- Aim of the exercise
Read the lines of the data below and retrieve those with "Display".
::: Available data
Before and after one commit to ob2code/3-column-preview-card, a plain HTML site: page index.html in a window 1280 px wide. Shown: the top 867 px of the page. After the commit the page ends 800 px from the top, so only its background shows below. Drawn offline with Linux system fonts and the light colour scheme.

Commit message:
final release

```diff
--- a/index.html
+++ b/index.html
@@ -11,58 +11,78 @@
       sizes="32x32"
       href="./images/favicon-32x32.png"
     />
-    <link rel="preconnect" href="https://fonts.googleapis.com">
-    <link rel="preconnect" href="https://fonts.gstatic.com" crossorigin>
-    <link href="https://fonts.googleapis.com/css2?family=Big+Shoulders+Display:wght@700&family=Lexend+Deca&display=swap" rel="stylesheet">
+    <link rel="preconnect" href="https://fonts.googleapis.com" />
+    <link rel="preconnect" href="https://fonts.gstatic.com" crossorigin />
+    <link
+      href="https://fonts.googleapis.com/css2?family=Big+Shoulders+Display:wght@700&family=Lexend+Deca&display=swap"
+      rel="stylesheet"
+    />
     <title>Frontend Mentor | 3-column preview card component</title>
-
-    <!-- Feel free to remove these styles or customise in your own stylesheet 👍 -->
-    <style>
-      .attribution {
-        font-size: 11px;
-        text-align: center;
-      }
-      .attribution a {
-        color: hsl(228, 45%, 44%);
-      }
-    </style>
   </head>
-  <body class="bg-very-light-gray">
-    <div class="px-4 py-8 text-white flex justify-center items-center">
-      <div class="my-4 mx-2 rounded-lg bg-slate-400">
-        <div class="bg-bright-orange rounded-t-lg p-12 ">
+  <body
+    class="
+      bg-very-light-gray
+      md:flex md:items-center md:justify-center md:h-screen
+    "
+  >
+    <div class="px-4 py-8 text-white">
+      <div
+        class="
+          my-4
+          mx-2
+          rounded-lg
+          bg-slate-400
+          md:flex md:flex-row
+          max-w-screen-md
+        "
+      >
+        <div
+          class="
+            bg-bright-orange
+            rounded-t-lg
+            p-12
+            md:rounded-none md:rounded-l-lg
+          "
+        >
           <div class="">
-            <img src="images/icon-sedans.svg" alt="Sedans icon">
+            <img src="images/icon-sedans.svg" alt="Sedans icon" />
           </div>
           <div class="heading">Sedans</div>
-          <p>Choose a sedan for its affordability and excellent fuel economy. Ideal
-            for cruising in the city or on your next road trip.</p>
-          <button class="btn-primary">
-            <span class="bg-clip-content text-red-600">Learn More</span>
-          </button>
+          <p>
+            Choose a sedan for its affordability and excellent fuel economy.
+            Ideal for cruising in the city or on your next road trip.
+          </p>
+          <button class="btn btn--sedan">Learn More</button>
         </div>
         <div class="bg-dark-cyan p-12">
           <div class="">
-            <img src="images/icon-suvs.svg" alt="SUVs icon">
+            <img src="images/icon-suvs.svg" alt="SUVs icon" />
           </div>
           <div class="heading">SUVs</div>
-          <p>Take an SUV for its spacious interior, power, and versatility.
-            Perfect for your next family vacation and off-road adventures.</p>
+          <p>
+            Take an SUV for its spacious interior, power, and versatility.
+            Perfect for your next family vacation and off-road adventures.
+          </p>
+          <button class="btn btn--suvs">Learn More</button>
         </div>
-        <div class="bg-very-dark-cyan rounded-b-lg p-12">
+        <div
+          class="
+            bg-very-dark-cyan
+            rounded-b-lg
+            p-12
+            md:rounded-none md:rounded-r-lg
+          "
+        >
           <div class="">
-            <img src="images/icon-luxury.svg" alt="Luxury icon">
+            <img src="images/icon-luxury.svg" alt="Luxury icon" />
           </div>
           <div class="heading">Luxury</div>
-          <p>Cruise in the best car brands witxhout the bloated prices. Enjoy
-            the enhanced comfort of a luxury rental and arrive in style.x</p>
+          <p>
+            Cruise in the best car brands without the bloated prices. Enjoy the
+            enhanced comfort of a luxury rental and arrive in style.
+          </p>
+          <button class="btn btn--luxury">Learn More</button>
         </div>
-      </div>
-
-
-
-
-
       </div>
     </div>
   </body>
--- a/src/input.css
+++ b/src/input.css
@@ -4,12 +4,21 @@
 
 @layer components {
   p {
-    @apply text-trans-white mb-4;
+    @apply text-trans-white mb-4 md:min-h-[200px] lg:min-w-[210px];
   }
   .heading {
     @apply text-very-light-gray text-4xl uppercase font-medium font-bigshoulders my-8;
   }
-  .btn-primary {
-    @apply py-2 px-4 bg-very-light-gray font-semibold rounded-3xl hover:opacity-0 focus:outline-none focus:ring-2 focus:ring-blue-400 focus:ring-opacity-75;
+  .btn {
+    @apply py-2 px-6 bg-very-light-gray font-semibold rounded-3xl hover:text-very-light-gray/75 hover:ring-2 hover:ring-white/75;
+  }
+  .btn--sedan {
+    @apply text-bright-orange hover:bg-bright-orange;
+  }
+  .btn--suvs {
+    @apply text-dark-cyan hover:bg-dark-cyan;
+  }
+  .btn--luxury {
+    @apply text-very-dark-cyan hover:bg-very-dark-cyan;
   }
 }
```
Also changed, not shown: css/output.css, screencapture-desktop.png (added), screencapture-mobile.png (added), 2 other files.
::::::
- Task result
-    <link href="https://fonts.googleapis.com/css2?family=Big+Shoulders+Display:wght@700&family=Lexend+Deca&display=swap" rel="stylesheet">
+      href="https://fonts.googleapis.com/css2?family=Big+Shoulders+Display:wght@700&family=Lexend+Deca&display=swap"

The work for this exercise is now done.